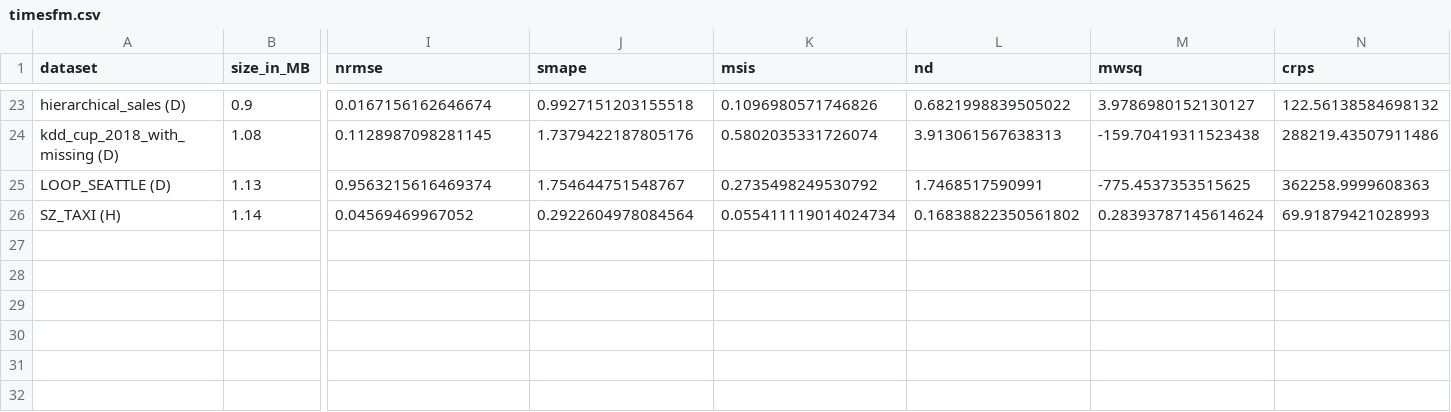
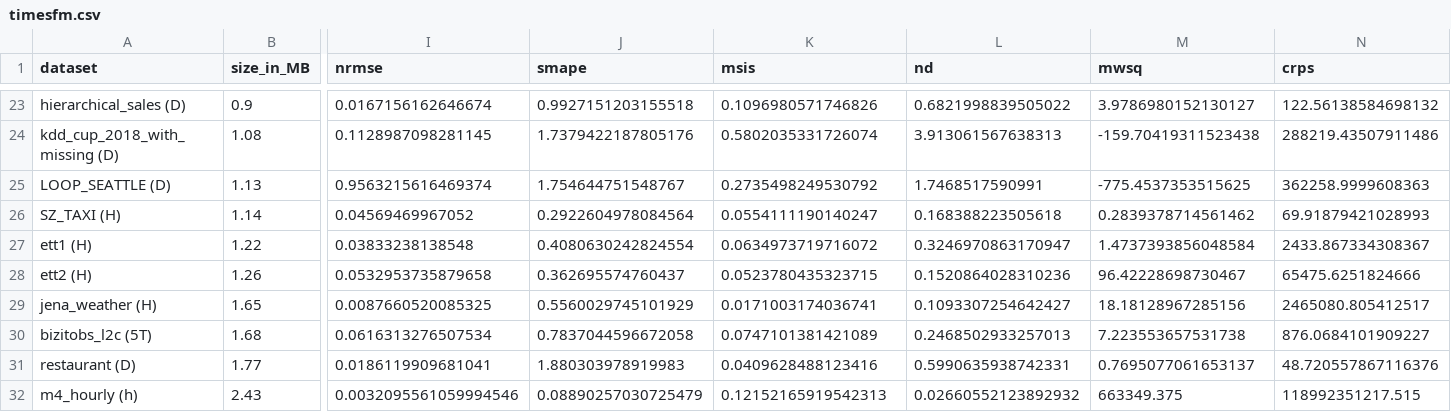
Before and after one commit to AdityaLab/Samay, a CSV file: leaderboard/timesfm.csv, drawn as a sheet; only a part is shown, gaps mark what is left out; rows hold the shown columns only; the diff names each change by its address in the sheet, - before the commit and + after, or states it on an @@ line.

```diff
--- a/leaderboard/timesfm.csv
+++ b/leaderboard/timesfm.csv
-K26 (msis): 0.055411119014024734
+K26 (msis): 0.0554111190140247
-L26 (nd): 0.16838822350561802
+L26 (nd): 0.168388223505618
-M26 (mwsq): 0.28393787145614624
+M26 (mwsq): 0.2839378714561462
+row 27: ett1 (H) | 1.22 | 0.03833238138548 | 0.4080630242824554 | 0.0634973719716072 | 0.3246970863170947 | 1.4737393856048584 | 2433.867334308367
+row 28: ett2 (H) | 1.26 | 0.0532953735879658 | 0.362695574760437 | 0.0523780435323715 | 0.1520864028310236 | 96.42228698730467 | 65475.6251824666
+row 29: jena_weather (H) | 1.65 | 0.0087660520085325 | 0.5560029745101929 | 0.0171003174036741 | 0.1093307254642427 | 18.18128967285156 | 2465080.805412517
+row 30: bizitobs_l2c (5T) | 1.68 | 0.0616313276507534 | 0.7837044596672058 | 0.0747101381421089 | 0.2468502933257013 | 7.223553657531738 | 876.0684101909227
+row 31: restaurant (D) | 1.77 | 0.0186119909681041 | 1.880303978919983 | 0.0409628488123416 | 0.5990635938742331 | 0.7695077061653137 | 48.720557867116376
+row 32: m4_hourly (h) | 2.43 | 0.0032095561059994546 | 0.08890257030725479 | 0.12152165919542313 | 0.02660552123892932 | 663349.375 | 118992351217.515
```
Also changed, not shown: leaderboard/moment.csv, leaderboard/ttm.csv.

**Exercise instructions:** Repeat every line above precisely; pictures do not belong in the copy.

**Result of this exercise:**
Before and after one commit to AdityaLab/Samay, a CSV file: leaderboard/timesfm.csv, drawn as a sheet; only a part is shown, gaps mark what is left out; rows hold the shown columns only; the diff names each change by its address in the sheet, - before the commit and + after, or states it on an @@ line.

```diff
--- a/leaderboard/timesfm.csv
+++ b/leaderboard/timesfm.csv
-K26 (msis): 0.055411119014024734
+K26 (msis): 0.0554111190140247
-L26 (nd): 0.16838822350561802
+L26 (nd): 0.168388223505618
-M26 (mwsq): 0.28393787145614624
+M26 (mwsq): 0.2839378714561462
+row 27: ett1 (H) | 1.22 | 0.03833238138548 | 0.4080630242824554 | 0.0634973719716072 | 0.3246970863170947 | 1.4737393856048584 | 2433.867334308367
+row 28: ett2 (H) | 1.26 | 0.0532953735879658 | 0.362695574760437 | 0.0523780435323715 | 0.1520864028310236 | 96.42228698730467 | 65475.6251824666
+row 29: jena_weather (H) | 1.65 | 0.0087660520085325 | 0.5560029745101929 | 0.0171003174036741 | 0.1093307254642427 | 18.18128967285156 | 2465080.805412517
+row 30: bizitobs_l2c (5T) | 1.68 | 0.0616313276507534 | 0.7837044596672058 | 0.0747101381421089 | 0.2468502933257013 | 7.223553657531738 | 876.0684101909227
+row 31: restaurant (D) | 1.77 | 0.0186119909681041 | 1.880303978919983 | 0.0409628488123416 | 0.5990635938742331 | 0.7695077061653137 | 48.720557867116376
+row 32: m4_hourly (h) | 2.43 | 0.0032095561059994546 | 0.08890257030725479 | 0.12152165919542313 | 0.02660552123892932 | 663349.375 | 118992351217.515
```
Also changed, not shown: leaderboard/moment.csv, leaderboard/ttm.csv.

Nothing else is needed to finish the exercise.